"The Carson City, Nevada-based company... plans to use recycled products to manufacture 'precision battery materials' it will sell to makers of lithium-ion cells. Redwood will... have capacity to produce 100 gigawatt-hours of cathode material and enough anode foil for a million electric vehicles annually by 2025. The plant will employ up to 1,000 workers, with a goal of a fivefold increase in annual output by 2030, the company said."
Projects like these are promising. The recycling "market" for the lead-acid batteries that start gas-powered car has already exploded with more than 95 percent of them being recycled today.
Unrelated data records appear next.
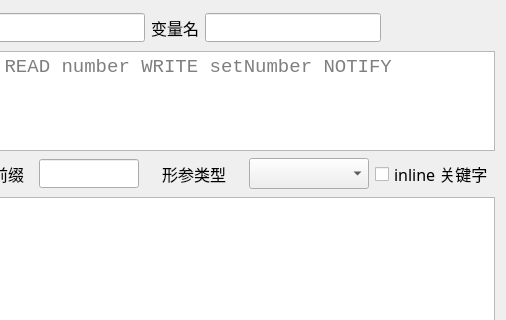
Above: src/propertygenerator.ui from handy-sun/qitools before the change; both pictures show x 262 to 768 and y 0 to 320 of the 768 by 600 pixel window. Below: the same form after it.
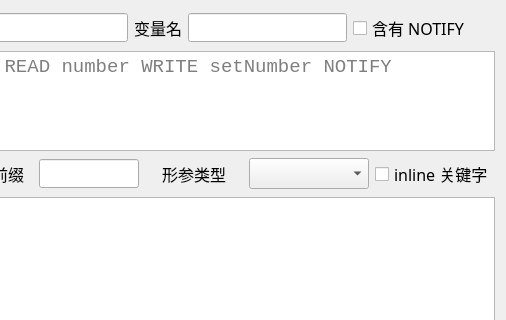
That is the form after the change.

Patch:
```diff
--- a/src/propertygenerator.ui
+++ b/src/propertygenerator.ui
@@ -94,6 +94,19 @@
         </property>
        </widget>
       </item>
+      <item>
+       <widget class="QCheckBox" name="checkBoxNotify">
+        <property name="font">
+         <font>
+          <family>微软雅黑</family>
+          <pointsize>12</pointsize>
+         </font>
+        </property>
+        <property name="text">
+         <string>含有 NOTIFY</string>
+        </property>
+       </widget>
+      </item>
       <item>
        <spacer name="horizontalSpacer_2">
         <property name="orientation">
```
Left out of the diff: 2 changed lines with no effect on the pictures.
This is largely due to the fact that consumers can claim deposits when they return the batteries. And, for recyclers, lead-acid batteries are relatively simple to dismantle.
The Lithium-ion battery packs used by EVs are, by contrast, heavy machines and potentially lethal with dozens of components and radically different designs depending on their manufacturer.
However, the ideal solution when it comes to batteries - from pea-sized hearing aid units to 1,000 pound EV packs - is recycling and recovery.
One of the great things about Junk King is that we always provide efficient, safe, and eco-friendly junk removal designed to make the whole process easy for you.
Not only do our experienced junk removal team has all the resources needed to remove and haul away unwanted junk items and just about any other trash items you need to get rid of, we do it quickly, safely, and in an environmentally safe manner.
That's because your local Junk King team makes sure that your reusable items end up in the right place. This might be a local non-profit group for those items that are still in usable condition. And for all those other unusable items and materials that really don't need to go into a landfill? That's where recycling and reuse comes in.
For Junk King, "being green" and environmentally responsible is at the core of our company mission. And we carry out that mission every day by recycling, donating, or repurposing everything we possibly can - up to 60 percent or more, to be exact.
So, when it comes to junk removal, we do all we can to help achieve zero waste by making sure that all the metals, plastics, glass, and other materials are broken down and recycled properly.
And, best of all, we do all the heavy lifting!
You simply point and we haul your junk items into our junk removal trucks, with no hidden fees.
Our professional and insured junk removal and disposal team will call 15 to 30 minutes before we arrive at your home. And, once we’re there, we’ll give you a free estimate based on how much room your bulk trash will take up in our truck, along with any other junk items you want to get rid of.
Just make an appointment by booking online above or by calling 1.888.888.JUNK (5865).